We must make ensure that our youth are advised by parents, teachers, and Imams to not be fooled by those with extreme views, whether about religion or worldly circumstances. They must be taught that extremism leads to bigoted and immoderate madness, utterly far from the way of the religion and the Prophet ﷺ. Our youth must be guided to learn only from authentic Islamic sources and be duly cautious about what they find on the internet, so as to not get trapped by people whose ideas wreak havoc and bring only misery and devastation.
Rather, they should be taught to live their lives according to the beautiful principles of Islam and to make sincere supplication for themselves, the ummah, and humanity at large, for resolution of conflicts and the path to peace being illuminated by the wisdom provided by Allah and His Messenger ﷺ. They need to remember that the Prophet ﷺ warned: “There will come towards the end of time a people who will be young in age, having reckless and deficient intellects. They will speak with the statements of the best of creation, yet they will pass through Islam just as an arrow passes through a target. Their faith will not even reach beyond their throats.” Parents need to take more interest in, and maintain awareness of, our children’s views on issues pertaining to the deen. They must make sure to set a proper example in word and action so that extremist sentiment has no place to grow within the minds and hearts of our children and youth.
Lastly, the masajid and Islamic Centers have an important part to play in combating extremism. Khateeb must address these issues in unequivocal terms and clarify areas of confusion and remind all members of the congregation of the Islamic teachings that oppose extremist thought or action. We must express conspicuously and decisively that extreme views are un-Islamic and lead to severe consequences. It is time that we avert and collapse all forms of extremism by exemplifying the true mercy of God, whose religion and message are distinguished by caring, compassion, and overriding humaneness. Prophet Muhammad ﷺ is the superlative example and teacher of such nobility, saying, “Be merciful to those on the earth and the One above the heavens will have mercy upon you.” [Al-Tirmidhi] And to those who dare think that he intends us to understand that such mercy is to be extended only to those who profess Islam, let them reflect on this: Some companions said to the Prophet during a time of great persecution, “Pray to God against the idolators and curse them.” The Prophet ﷺ replied, “I have not been sent to lay a curse upon men but to be a blessing to them.” [Sahih Muslim]

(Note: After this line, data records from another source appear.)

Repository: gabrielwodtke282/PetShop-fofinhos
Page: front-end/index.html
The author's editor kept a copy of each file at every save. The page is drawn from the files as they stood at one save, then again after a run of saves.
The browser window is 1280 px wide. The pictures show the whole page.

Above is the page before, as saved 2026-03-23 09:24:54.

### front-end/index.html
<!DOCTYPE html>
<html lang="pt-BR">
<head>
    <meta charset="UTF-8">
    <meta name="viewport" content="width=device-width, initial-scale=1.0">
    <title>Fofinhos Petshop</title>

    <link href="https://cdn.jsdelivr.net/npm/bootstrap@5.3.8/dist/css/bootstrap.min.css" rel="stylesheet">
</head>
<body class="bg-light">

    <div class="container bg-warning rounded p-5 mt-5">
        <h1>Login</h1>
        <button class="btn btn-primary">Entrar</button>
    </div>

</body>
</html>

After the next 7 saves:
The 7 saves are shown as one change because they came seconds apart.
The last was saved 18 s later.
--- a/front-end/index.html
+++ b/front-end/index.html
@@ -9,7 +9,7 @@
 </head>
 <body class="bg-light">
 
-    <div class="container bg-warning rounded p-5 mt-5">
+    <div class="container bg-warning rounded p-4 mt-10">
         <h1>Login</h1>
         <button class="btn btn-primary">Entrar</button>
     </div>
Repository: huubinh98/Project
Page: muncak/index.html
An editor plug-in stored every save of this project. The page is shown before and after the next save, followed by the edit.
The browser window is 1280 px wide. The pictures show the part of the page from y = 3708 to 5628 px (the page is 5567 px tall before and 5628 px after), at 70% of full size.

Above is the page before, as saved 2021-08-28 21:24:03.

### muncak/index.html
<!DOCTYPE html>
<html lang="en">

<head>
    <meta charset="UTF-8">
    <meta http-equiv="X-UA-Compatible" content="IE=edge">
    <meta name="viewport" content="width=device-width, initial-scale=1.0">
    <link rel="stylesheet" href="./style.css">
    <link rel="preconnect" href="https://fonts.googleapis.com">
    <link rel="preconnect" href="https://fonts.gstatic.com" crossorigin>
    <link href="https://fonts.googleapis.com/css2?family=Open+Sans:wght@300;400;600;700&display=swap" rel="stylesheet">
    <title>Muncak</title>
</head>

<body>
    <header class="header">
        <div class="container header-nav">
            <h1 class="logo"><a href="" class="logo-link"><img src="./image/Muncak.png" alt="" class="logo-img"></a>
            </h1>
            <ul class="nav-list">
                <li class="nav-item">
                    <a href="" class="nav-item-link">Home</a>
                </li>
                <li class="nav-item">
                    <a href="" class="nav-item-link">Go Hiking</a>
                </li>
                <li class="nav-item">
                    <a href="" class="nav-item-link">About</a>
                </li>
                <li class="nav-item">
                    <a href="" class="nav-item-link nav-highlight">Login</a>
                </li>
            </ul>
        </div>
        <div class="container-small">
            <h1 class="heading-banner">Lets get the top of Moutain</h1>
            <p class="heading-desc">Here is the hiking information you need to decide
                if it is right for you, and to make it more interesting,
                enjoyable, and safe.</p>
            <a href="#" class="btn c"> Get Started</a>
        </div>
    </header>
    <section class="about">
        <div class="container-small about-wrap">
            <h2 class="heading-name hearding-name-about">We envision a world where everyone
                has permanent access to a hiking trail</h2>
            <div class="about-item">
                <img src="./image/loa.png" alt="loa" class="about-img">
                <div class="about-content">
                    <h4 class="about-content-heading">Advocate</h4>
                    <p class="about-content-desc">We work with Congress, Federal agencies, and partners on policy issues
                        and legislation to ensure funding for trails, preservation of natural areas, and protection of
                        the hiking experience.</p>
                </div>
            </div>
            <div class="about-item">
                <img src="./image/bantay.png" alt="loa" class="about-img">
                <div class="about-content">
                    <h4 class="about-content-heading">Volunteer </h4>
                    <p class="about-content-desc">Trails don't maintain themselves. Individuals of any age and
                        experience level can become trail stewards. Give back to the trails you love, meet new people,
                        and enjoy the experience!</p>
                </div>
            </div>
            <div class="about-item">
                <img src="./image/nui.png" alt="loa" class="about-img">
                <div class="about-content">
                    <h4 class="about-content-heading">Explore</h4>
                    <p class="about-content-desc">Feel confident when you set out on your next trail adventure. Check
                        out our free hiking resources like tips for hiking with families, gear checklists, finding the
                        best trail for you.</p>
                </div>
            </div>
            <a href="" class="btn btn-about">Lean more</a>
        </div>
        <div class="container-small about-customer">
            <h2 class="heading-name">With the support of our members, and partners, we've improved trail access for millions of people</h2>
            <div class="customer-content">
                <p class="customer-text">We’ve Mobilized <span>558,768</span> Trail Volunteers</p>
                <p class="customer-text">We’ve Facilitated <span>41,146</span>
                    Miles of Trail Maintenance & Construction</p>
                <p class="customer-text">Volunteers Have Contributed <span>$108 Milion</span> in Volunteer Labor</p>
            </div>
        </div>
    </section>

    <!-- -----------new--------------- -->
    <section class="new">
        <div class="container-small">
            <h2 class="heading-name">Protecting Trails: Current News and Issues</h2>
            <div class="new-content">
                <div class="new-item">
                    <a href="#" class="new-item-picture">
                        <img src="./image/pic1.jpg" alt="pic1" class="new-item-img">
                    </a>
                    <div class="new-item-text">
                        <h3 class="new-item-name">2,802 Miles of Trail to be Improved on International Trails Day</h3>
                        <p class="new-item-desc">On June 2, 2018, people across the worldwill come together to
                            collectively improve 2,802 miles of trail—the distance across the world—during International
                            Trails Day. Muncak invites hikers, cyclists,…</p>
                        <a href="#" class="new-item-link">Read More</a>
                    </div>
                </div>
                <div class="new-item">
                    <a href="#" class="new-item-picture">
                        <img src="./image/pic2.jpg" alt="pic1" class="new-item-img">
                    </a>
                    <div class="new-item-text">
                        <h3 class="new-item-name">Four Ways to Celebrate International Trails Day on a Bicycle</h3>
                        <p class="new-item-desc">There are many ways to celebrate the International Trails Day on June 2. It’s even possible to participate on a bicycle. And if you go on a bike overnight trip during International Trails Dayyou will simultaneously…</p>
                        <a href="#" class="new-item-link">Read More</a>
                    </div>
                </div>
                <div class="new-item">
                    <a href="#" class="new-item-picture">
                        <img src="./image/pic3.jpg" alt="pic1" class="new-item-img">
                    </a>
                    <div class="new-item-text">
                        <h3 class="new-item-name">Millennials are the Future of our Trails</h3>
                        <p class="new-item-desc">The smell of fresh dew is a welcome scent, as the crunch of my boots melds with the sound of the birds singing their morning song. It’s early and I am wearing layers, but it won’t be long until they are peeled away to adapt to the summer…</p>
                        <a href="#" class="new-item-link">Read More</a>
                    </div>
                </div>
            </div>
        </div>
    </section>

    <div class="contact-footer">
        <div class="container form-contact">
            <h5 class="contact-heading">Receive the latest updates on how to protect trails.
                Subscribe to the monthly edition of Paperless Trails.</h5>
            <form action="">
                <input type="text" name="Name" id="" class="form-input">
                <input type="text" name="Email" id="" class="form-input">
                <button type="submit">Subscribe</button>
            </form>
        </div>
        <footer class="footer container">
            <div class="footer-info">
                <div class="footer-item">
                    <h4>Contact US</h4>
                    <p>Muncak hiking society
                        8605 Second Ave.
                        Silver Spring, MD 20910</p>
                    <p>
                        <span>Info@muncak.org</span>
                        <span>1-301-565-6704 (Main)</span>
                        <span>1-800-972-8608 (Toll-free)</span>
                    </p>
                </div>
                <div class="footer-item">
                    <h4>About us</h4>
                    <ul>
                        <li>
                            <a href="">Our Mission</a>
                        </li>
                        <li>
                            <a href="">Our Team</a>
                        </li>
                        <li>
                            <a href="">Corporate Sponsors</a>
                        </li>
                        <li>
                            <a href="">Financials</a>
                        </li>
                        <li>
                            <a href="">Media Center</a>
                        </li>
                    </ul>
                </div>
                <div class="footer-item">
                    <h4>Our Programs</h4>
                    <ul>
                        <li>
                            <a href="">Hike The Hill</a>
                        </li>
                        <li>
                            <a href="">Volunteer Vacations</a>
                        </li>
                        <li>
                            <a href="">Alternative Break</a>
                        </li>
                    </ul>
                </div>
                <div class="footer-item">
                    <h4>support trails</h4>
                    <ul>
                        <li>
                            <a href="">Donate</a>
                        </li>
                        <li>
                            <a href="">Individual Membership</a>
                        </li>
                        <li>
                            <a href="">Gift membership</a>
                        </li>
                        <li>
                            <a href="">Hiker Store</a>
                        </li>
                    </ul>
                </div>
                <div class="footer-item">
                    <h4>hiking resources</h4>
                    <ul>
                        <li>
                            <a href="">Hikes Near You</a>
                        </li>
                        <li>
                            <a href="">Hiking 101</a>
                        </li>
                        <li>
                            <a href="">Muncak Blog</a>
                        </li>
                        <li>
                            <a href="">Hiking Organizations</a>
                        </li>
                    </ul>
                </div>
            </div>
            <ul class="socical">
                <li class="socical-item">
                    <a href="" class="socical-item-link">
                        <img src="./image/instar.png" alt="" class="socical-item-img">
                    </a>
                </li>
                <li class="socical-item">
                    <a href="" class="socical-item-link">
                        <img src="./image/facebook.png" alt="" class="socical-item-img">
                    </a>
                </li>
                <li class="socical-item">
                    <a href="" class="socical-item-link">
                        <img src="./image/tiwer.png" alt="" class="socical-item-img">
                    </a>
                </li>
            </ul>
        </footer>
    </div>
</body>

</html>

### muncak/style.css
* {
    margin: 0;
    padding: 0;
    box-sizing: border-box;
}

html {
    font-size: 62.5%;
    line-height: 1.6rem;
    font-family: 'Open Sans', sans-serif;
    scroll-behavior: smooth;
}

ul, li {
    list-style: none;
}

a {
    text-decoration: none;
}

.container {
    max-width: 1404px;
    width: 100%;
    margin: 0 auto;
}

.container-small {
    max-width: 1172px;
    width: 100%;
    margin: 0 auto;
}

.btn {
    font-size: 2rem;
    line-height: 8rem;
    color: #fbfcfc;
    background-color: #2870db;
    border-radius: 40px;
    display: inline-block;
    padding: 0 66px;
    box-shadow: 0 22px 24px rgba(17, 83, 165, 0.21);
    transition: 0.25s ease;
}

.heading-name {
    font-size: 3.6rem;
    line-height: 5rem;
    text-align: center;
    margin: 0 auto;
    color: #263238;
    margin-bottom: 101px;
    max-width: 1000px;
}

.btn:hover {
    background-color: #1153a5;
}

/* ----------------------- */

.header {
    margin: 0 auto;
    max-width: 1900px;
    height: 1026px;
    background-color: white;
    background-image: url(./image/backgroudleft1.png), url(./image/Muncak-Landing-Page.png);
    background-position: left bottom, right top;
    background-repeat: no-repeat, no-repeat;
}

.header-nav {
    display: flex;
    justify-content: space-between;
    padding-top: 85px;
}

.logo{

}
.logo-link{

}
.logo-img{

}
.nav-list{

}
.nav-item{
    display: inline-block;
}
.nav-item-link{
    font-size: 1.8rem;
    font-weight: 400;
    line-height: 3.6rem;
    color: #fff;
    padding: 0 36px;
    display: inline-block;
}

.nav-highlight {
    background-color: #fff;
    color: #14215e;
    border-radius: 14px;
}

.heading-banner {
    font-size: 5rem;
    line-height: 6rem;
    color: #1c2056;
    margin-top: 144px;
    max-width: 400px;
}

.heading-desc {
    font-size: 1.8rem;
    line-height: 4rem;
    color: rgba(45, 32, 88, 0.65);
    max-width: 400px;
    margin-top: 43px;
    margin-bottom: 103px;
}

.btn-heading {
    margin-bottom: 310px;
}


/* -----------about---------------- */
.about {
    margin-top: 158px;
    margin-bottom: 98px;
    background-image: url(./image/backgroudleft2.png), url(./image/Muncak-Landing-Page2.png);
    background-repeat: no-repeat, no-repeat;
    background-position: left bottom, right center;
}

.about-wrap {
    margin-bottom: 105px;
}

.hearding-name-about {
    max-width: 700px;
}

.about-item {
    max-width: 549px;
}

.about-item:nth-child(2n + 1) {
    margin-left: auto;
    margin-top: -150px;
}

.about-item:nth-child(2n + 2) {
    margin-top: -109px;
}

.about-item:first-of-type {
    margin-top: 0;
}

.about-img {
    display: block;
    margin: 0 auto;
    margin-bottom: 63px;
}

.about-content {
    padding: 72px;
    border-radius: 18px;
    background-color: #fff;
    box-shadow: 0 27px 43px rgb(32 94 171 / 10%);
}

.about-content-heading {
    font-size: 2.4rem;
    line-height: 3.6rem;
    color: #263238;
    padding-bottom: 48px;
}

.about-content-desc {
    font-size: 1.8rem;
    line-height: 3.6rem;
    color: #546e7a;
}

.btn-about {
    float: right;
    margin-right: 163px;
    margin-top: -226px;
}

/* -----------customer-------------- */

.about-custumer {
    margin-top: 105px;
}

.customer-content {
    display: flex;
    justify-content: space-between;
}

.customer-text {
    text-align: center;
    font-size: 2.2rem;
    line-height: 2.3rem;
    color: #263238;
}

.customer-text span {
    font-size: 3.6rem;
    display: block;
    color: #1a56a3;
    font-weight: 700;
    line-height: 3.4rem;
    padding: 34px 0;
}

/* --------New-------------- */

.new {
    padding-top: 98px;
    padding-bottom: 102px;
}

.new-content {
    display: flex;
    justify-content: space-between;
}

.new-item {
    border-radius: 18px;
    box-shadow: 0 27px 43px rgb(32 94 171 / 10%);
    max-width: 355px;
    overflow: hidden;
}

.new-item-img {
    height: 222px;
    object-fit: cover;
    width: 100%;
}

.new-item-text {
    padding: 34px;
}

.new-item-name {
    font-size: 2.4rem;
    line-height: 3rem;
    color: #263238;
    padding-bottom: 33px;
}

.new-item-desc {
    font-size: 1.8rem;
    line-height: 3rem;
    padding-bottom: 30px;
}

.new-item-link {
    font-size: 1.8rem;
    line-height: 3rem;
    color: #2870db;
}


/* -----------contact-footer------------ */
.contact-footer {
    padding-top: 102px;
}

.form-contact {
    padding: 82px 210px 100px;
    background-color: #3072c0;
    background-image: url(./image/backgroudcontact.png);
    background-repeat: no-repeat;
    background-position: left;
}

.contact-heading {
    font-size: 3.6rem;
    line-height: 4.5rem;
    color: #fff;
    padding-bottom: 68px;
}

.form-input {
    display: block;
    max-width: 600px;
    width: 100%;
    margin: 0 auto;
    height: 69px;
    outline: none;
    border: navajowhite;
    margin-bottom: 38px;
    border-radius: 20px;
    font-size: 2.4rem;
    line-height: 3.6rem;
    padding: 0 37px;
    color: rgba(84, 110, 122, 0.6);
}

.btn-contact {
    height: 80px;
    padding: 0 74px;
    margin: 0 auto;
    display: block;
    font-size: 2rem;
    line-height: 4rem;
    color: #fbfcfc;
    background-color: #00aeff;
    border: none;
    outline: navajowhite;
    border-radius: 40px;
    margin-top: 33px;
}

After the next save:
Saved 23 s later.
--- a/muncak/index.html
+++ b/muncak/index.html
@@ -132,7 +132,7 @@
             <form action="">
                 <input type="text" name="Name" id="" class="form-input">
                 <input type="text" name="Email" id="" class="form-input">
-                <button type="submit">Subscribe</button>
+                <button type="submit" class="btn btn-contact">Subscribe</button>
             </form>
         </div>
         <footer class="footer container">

Today marks the 20th anniversary of the tragic events of September 11, 2001. It serves as both a reminder of one of the most traumatizing occurrences to unfold on American soil and as a testimony to the resilience of every community living here in America.